## Your objective:
Word for word, write out all of the data below.

## Provided records:

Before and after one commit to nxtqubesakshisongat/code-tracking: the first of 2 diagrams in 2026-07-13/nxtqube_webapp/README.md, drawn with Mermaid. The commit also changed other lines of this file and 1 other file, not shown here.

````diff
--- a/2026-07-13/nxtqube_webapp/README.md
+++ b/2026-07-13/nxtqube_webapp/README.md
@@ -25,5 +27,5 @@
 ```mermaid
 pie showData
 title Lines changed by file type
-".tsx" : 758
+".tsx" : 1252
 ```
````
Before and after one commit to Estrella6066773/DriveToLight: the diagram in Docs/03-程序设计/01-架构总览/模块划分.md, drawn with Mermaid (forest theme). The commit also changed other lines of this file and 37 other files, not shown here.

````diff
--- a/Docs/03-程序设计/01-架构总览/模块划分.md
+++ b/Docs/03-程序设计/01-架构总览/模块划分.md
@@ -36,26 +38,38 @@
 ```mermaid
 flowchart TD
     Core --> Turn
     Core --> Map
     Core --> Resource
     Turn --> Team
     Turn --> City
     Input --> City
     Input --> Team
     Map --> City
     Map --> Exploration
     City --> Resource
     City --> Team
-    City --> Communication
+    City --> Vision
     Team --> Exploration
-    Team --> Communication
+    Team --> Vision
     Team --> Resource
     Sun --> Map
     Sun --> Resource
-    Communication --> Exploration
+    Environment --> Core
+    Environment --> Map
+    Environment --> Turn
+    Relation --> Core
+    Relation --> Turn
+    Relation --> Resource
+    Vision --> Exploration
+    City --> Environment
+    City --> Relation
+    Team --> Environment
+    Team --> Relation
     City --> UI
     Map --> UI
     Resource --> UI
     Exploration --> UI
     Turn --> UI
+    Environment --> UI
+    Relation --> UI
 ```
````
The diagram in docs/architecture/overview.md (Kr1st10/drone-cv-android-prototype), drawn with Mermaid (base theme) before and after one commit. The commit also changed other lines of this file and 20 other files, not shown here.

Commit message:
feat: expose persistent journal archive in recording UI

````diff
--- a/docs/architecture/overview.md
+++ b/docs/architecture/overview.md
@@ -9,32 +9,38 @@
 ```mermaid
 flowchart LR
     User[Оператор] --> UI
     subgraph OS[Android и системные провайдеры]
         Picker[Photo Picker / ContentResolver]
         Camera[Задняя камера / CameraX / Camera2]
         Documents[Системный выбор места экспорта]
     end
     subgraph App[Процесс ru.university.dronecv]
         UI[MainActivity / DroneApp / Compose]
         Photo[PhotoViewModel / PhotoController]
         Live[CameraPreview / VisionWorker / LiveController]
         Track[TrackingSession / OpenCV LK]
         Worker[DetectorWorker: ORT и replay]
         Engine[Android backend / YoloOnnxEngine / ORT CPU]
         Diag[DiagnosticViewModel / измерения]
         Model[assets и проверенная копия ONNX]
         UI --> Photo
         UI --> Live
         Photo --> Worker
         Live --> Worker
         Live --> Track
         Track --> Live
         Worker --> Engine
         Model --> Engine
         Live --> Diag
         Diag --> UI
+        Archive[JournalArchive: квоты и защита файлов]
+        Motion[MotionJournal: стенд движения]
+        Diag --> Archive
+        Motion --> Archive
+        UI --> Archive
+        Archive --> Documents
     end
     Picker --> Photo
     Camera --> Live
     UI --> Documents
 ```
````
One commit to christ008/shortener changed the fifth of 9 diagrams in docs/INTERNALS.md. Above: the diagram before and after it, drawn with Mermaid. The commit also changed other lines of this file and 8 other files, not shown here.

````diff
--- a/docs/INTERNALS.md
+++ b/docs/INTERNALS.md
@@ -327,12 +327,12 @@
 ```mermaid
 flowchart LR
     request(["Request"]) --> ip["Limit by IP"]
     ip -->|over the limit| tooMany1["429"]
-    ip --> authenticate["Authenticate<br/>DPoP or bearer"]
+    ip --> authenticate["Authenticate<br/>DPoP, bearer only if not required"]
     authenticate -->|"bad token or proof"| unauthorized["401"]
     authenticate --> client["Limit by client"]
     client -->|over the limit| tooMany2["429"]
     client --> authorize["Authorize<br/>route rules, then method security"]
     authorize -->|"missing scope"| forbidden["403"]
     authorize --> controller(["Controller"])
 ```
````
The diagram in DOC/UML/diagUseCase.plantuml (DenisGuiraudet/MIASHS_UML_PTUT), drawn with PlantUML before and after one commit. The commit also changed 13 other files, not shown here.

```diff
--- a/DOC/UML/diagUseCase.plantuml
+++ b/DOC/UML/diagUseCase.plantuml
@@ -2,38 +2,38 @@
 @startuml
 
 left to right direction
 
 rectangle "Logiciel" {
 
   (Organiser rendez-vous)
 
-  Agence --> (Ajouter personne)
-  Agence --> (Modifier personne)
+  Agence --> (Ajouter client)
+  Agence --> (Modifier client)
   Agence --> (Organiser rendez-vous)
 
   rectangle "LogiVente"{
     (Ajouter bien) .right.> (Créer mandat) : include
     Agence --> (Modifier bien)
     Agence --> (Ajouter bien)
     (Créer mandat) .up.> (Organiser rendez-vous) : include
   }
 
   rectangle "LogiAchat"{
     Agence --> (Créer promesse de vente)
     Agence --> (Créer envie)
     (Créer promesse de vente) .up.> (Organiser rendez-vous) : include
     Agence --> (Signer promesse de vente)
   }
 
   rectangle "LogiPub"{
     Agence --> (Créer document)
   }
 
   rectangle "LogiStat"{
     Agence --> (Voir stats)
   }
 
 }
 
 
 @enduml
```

## Exercise result:
Before and after one commit to nxtqubesakshisongat/code-tracking: the first of 2 diagrams in 2026-07-13/nxtqube_webapp/README.md, drawn with Mermaid. The commit also changed other lines of this file and 1 other file, not shown here.

````diff
--- a/2026-07-13/nxtqube_webapp/README.md
+++ b/2026-07-13/nxtqube_webapp/README.md
@@ -25,5 +27,5 @@
 ```mermaid
 pie showData
 title Lines changed by file type
-".tsx" : 758
+".tsx" : 1252
 ```
````
Before and after one commit to Estrella6066773/DriveToLight: the diagram in Docs/03-程序设计/01-架构总览/模块划分.md, drawn with Mermaid (forest theme). The commit also changed other lines of this file and 37 other files, not shown here.

````diff
--- a/Docs/03-程序设计/01-架构总览/模块划分.md
+++ b/Docs/03-程序设计/01-架构总览/模块划分.md
@@ -36,26 +38,38 @@
 ```mermaid
 flowchart TD
     Core --> Turn
     Core --> Map
     Core --> Resource
     Turn --> Team
     Turn --> City
     Input --> City
     Input --> Team
     Map --> City
     Map --> Exploration
     City --> Resource
     City --> Team
-    City --> Communication
+    City --> Vision
     Team --> Exploration
-    Team --> Communication
+    Team --> Vision
     Team --> Resource
     Sun --> Map
     Sun --> Resource
-    Communication --> Exploration
+    Environment --> Core
+    Environment --> Map
+    Environment --> Turn
+    Relation --> Core
+    Relation --> Turn
+    Relation --> Resource
+    Vision --> Exploration
+    City --> Environment
+    City --> Relation
+    Team --> Environment
+    Team --> Relation
     City --> UI
     Map --> UI
     Resource --> UI
     Exploration --> UI
     Turn --> UI
+    Environment --> UI
+    Relation --> UI
 ```
````
The diagram in docs/architecture/overview.md (Kr1st10/drone-cv-android-prototype), drawn with Mermaid (base theme) before and after one commit. The commit also changed other lines of this file and 20 other files, not shown here.

Commit message:
feat: expose persistent journal archive in recording UI

````diff
--- a/docs/architecture/overview.md
+++ b/docs/architecture/overview.md
@@ -9,32 +9,38 @@
 ```mermaid
 flowchart LR
     User[Оператор] --> UI
     subgraph OS[Android и системные провайдеры]
         Picker[Photo Picker / ContentResolver]
         Camera[Задняя камера / CameraX / Camera2]
         Documents[Системный выбор места экспорта]
     end
     subgraph App[Процесс ru.university.dronecv]
         UI[MainActivity / DroneApp / Compose]
         Photo[PhotoViewModel / PhotoController]
         Live[CameraPreview / VisionWorker / LiveController]
         Track[TrackingSession / OpenCV LK]
         Worker[DetectorWorker: ORT и replay]
         Engine[Android backend / YoloOnnxEngine / ORT CPU]
         Diag[DiagnosticViewModel / измерения]
         Model[assets и проверенная копия ONNX]
         UI --> Photo
         UI --> Live
         Photo --> Worker
         Live --> Worker
         Live --> Track
         Track --> Live
         Worker --> Engine
         Model --> Engine
         Live --> Diag
         Diag --> UI
+        Archive[JournalArchive: квоты и защита файлов]
+        Motion[MotionJournal: стенд движения]
+        Diag --> Archive
+        Motion --> Archive
+        UI --> Archive
+        Archive --> Documents
     end
     Picker --> Photo
     Camera --> Live
     UI --> Documents
 ```
````
One commit to christ008/shortener changed the fifth of 9 diagrams in docs/INTERNALS.md. Above: the diagram before and after it, drawn with Mermaid. The commit also changed other lines of this file and 8 other files, not shown here.

````diff
--- a/docs/INTERNALS.md
+++ b/docs/INTERNALS.md
@@ -327,12 +327,12 @@
 ```mermaid
 flowchart LR
     request(["Request"]) --> ip["Limit by IP"]
     ip -->|over the limit| tooMany1["429"]
-    ip --> authenticate["Authenticate<br/>DPoP or bearer"]
+    ip --> authenticate["Authenticate<br/>DPoP, bearer only if not required"]
     authenticate -->|"bad token or proof"| unauthorized["401"]
     authenticate --> client["Limit by client"]
     client -->|over the limit| tooMany2["429"]
     client --> authorize["Authorize<br/>route rules, then method security"]
     authorize -->|"missing scope"| forbidden["403"]
     authorize --> controller(["Controller"])
 ```
````
The diagram in DOC/UML/diagUseCase.plantuml (DenisGuiraudet/MIASHS_UML_PTUT), drawn with PlantUML before and after one commit. The commit also changed 13 other files, not shown here.

```diff
--- a/DOC/UML/diagUseCase.plantuml
+++ b/DOC/UML/diagUseCase.plantuml
@@ -2,38 +2,38 @@
 @startuml
 
 left to right direction
 
 rectangle "Logiciel" {
 
   (Organiser rendez-vous)
 
-  Agence --> (Ajouter personne)
-  Agence --> (Modifier personne)
+  Agence --> (Ajouter client)
+  Agence --> (Modifier client)
   Agence --> (Organiser rendez-vous)
 
   rectangle "LogiVente"{
     (Ajouter bien) .right.> (Créer mandat) : include
     Agence --> (Modifier bien)
     Agence --> (Ajouter bien)
     (Créer mandat) .up.> (Organiser rendez-vous) : include
   }
 
   rectangle "LogiAchat"{
     Agence --> (Créer promesse de vente)
     Agence --> (Créer envie)
     (Créer promesse de vente) .up.> (Organiser rendez-vous) : include
     Agence --> (Signer promesse de vente)
   }
 
   rectangle "LogiPub"{
     Agence --> (Créer document)
   }
 
   rectangle "LogiStat"{
     Agence --> (Voir stats)
   }
 
 }
 
 
 @enduml
```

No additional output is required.